• [Goal of the exercise]:
On how many lines of the data below does the word "cleanup" appear? Reply with the number only.
(Data for the task Opens)
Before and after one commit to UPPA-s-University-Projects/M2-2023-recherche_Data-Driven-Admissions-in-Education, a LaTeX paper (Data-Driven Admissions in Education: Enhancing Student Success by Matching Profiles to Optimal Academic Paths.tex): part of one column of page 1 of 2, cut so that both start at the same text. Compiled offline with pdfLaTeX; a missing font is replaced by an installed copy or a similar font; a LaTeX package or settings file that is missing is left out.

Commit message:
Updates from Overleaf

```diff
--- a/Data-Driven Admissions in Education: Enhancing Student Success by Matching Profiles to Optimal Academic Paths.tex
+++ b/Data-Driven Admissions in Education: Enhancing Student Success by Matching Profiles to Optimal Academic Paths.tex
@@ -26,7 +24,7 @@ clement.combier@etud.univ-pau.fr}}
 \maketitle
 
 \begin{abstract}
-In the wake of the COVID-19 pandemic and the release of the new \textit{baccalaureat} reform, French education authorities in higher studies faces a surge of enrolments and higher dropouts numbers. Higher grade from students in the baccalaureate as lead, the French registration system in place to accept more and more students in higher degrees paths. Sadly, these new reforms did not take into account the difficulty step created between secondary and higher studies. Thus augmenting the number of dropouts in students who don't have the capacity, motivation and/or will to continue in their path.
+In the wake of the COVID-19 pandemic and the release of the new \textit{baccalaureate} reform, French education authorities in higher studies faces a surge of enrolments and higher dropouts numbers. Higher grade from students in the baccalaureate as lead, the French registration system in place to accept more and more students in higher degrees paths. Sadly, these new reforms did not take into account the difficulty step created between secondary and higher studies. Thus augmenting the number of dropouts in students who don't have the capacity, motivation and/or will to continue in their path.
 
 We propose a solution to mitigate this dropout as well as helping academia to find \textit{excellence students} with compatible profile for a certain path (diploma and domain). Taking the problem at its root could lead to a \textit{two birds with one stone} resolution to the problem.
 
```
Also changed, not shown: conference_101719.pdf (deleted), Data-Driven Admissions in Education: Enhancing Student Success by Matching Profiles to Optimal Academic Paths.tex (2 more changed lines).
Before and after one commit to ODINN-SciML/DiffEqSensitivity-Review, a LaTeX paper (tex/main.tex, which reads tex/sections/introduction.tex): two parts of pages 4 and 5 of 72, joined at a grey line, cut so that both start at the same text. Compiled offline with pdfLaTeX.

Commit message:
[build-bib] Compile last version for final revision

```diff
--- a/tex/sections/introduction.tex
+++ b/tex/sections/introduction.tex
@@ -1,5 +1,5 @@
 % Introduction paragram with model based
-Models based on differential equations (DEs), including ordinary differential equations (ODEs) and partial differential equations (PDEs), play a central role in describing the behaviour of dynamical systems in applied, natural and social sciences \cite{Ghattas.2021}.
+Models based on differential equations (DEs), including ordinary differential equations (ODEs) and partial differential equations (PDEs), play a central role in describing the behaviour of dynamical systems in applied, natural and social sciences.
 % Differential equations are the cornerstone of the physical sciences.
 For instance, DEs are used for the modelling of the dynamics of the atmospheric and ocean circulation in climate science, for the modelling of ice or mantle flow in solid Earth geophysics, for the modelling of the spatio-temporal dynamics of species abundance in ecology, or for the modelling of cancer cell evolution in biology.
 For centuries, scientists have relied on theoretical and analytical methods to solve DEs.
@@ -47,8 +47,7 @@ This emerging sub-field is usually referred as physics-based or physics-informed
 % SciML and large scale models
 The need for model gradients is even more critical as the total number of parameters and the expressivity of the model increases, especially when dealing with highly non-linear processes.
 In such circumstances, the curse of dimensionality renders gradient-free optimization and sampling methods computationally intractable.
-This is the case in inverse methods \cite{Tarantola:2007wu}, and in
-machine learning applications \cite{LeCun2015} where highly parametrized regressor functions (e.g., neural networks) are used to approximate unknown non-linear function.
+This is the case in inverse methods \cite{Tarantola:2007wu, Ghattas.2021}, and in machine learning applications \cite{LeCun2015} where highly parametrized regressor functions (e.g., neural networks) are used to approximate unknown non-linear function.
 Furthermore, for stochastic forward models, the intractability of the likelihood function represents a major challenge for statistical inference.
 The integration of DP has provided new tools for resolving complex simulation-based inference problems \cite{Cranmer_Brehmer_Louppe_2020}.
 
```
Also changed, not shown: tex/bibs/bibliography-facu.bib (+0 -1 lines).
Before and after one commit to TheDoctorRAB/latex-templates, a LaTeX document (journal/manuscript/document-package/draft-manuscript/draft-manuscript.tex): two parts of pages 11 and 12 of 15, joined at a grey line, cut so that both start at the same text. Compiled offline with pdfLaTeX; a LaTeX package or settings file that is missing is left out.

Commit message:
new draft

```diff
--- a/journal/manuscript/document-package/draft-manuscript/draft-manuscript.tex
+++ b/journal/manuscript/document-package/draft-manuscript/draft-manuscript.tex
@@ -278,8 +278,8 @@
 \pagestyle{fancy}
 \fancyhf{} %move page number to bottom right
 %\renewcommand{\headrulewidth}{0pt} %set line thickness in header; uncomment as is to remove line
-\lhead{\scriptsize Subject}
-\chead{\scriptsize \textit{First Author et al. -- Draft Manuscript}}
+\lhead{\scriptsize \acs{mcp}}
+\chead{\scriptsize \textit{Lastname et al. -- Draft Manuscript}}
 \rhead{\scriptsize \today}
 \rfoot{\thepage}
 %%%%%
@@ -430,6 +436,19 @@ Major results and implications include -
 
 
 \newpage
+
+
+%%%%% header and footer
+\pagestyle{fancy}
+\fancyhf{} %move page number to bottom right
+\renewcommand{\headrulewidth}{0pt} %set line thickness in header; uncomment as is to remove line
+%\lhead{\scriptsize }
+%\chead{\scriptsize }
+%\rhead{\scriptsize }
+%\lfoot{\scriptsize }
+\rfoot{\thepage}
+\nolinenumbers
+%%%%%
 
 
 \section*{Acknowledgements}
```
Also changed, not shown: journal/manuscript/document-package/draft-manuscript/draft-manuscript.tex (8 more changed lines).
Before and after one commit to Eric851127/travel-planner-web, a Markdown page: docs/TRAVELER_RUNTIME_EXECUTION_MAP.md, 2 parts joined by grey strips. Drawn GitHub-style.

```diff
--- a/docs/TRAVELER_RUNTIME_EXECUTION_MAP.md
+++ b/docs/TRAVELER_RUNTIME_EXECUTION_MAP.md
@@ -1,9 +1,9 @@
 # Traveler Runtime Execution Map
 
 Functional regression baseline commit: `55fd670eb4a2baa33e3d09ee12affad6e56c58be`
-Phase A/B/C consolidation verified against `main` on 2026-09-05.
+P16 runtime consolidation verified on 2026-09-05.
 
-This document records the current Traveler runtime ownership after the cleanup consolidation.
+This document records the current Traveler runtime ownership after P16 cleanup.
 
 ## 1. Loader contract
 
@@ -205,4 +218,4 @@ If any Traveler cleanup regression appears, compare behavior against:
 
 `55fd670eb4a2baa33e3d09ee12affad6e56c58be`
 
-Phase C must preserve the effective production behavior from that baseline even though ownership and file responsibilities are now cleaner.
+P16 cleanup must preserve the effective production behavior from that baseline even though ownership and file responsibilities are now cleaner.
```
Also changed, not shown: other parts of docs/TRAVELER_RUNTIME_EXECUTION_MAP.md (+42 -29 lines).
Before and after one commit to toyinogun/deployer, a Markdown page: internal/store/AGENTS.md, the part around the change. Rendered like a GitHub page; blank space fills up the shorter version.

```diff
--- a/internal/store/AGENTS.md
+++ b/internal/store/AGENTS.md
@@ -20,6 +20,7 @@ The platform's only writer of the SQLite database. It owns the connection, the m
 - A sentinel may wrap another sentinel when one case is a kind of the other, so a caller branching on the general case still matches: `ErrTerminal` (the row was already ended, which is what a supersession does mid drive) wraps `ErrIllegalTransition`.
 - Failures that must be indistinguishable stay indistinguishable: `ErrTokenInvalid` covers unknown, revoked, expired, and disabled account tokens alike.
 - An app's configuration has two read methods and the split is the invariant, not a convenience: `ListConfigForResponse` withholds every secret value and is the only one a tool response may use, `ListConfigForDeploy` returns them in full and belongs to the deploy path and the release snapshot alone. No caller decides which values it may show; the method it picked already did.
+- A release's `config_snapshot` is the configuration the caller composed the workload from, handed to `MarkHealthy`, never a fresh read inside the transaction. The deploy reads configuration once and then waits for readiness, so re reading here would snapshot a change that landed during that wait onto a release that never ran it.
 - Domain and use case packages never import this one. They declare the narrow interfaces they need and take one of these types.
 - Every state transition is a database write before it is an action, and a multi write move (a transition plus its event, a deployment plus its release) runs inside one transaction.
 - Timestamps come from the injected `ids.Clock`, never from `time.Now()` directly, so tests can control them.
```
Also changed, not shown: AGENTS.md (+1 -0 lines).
(Data for the task Closes)
• [Task result]:
4